Kind of continuing here with the theme of “expectations” that we bring to books … I’ve blogged recently about a new book I loved by an author I love, a book I didn’t expect to like but liked very much, and now … a book by an author I used to love, which disappointed me every bit as much as I expected it to. This is going to be not so much a review of Angel Fire as a rant about Why I’m So Over Andrew Greeley.
I started reading Greeley’s novels, beginning with Patience of a Saint, back in the late 80s, and for awhile I was a huge fan. His books — racy novels with racy covers, given that the author was a Catholic priest — did a lot for me when I was first exposed to them, particularly in the areas of understanding grace, appreciating the concept of God as a passionate lover, and opening my mind to feminine images of God.
Somewhere along the way, though, I fell out of love with Andrew Greeley. I thought it might be that his writing has actually gone downhill and gotten lazier, but Angel Fire changed my mind. I haven’t read a Greeley novel in years, but I decided to try this since an online book club I usually participate in was reading it. Worth another try, I thought. Angel Fire, which tells the story of Nobel Prize winner Sean Desmond and his encounter with an alien life form who may just be an angel, was written in the late 80’s, the same era as Patience of a Saint. After reading it, I’ve concluded Greeley’s writing didn’t go downhill in the 90’s and 00’s … it was just as bad back in the 80’s. When his ideas were fresh and new, the writing didn’t matter as much to me. But his style is so cliche-driven that for me, prolonged exposure makes it intolerable.
I still like his ideas, and the way he plays around with traditional Christian thought, while his “iconoclastic” ideas often have some solid theology underlying them. In this book, I think the concept of angels as playful, even sexual beings, is an interesting challenge for any reader with very traditional pictures of angels. It might broaden a reader’s perception of what angels could be. And it could be kind of a fun romp, if a reader wasn’t already sick to death of Greeley’s cliches.
(This is where the rant starts). I recognize that Greeley is a popular, commercial novelist, with no pretensions to serious literary acclaim, but he is such a lazy writer even for genre fiction that he drives me crazy. His characters, particularly, are stock characters, reshuffled and dealt out for every new book. Desmond in this book is a typical Greeley hero — stagey Irish, attractive but doesn’t realize he’s attractive, brilliant but persecuted by those who are jealous of his brilliance (don’t get me started on Greeley’s persecution complex and how it plays out through almost every one of his heroes), unlucky in love but only because he’s been afraid to find the “right” woman, able to be a tender, passionate, protective yet humble lover as soon as he meets that right woman.
And the women!!! Greeley thinks of himself as very pro-woman, and a visionary in promoting images of the divine feminine, but in fact his views of women are incredibly narrow and patronizing.

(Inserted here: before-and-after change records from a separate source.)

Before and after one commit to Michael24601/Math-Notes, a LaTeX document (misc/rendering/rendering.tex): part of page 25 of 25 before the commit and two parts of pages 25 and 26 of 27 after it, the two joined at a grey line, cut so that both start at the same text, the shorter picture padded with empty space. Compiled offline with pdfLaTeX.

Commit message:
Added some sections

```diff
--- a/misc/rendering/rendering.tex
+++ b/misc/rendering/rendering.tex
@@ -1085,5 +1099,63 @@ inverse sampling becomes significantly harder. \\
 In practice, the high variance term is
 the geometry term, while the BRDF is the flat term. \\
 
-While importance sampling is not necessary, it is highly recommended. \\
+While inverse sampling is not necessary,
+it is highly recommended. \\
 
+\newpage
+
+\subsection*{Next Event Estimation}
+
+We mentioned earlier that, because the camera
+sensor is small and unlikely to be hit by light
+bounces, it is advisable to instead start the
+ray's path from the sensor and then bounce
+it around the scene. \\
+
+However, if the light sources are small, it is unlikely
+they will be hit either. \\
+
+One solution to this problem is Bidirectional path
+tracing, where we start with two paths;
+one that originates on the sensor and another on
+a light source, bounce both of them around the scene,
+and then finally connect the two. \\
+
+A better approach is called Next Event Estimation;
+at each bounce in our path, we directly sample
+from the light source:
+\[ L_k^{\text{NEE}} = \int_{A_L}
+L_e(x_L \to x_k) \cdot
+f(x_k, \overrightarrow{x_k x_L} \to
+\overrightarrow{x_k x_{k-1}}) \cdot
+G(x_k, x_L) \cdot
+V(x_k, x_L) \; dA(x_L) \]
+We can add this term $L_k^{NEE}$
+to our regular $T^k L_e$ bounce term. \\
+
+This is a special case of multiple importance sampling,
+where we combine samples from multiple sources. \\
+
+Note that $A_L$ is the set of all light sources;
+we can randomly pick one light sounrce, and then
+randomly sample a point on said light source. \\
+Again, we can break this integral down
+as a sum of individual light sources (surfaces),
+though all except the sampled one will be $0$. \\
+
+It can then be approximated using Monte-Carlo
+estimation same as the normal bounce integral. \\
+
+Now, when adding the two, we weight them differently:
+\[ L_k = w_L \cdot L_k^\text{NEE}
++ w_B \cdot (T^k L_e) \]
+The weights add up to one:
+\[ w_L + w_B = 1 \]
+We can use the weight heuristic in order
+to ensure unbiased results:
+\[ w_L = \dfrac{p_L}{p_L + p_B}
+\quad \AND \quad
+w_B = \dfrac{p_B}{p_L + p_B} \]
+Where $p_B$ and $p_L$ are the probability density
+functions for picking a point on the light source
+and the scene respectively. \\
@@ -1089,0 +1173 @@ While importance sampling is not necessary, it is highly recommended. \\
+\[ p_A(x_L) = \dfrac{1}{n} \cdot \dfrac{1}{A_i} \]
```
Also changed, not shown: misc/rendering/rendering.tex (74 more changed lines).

Any “good” woman, including the angel Gabrielle in this book, is always beautiful, large-breasted with a fine posterier, nurturing, maternal, well dressed with flawless and expensive tastes, yet filled with a core of self-doubt and even self-loathing that leads her to burst into tears at inopportune moments, which can only be healed by the right man. “Bad” women in Greeley’s writing are invariably thin, flat-chested, whiny and unattractive. The concept that a thin woman wearing an A-cup could be a manifestation of the Divine Feminine would be anathema in a Greeley book. His characters are not even remotely real people with real human complexities: they are puppets on sticks to be moved around to the appropriate places to demonstrate the typical Greeley concepts.
There are always standard villains — the media is bad, the Catholic Church is good at a micro level but evil at a macro level (nuns are always evil too), socialists and anyone involved with liberation theology are evil, most academics are evil. Teenage girls are always good and, like Greeley’s Irish and Irish-Americans, speak in the most unbelievable and completely identical cliches, indistinguishable from one another.
The narrative voice is so cliche-ridden it’s unbelievable. Every single character who has ever sat in Blackie Ryan’s study has observed his medieval Madonna and Child icon — that’s OK, I guess — and every single one has mentally used the word “saucy” to describe it. Really? Everyone thinks of that word when they see that icon? In this novel alone, three different characters at different times are described as sighing in a way that suggests an asthma attack, and at least two out of the three times we are reminded that this sighing is a typically Irish characteristic — and don’t worry if you missed that, because different characters will sigh that way in every book (as will some of the same characters — Blackie Ryan seems incapable of drawing a breath without authorial comment) and other, different characters, will notice it and mentally remark on it in the exact same words.
I love Greeley’s underlying themes — grace, love, sexuality as an expression of grace and love, feminine images of God — except for the underlying theme of A Good Man Is Always Persecuted by Those Who Are Really Just Jealous of Him, which gets old very very quickly. The language, the characterization (or lack thereof), and the plots he uses to explore those themes, are so tired and lazy that I can no longer stand to read them. All Angel Fire did was irritate me by reminding me how very, very over Andrew Greeley I am.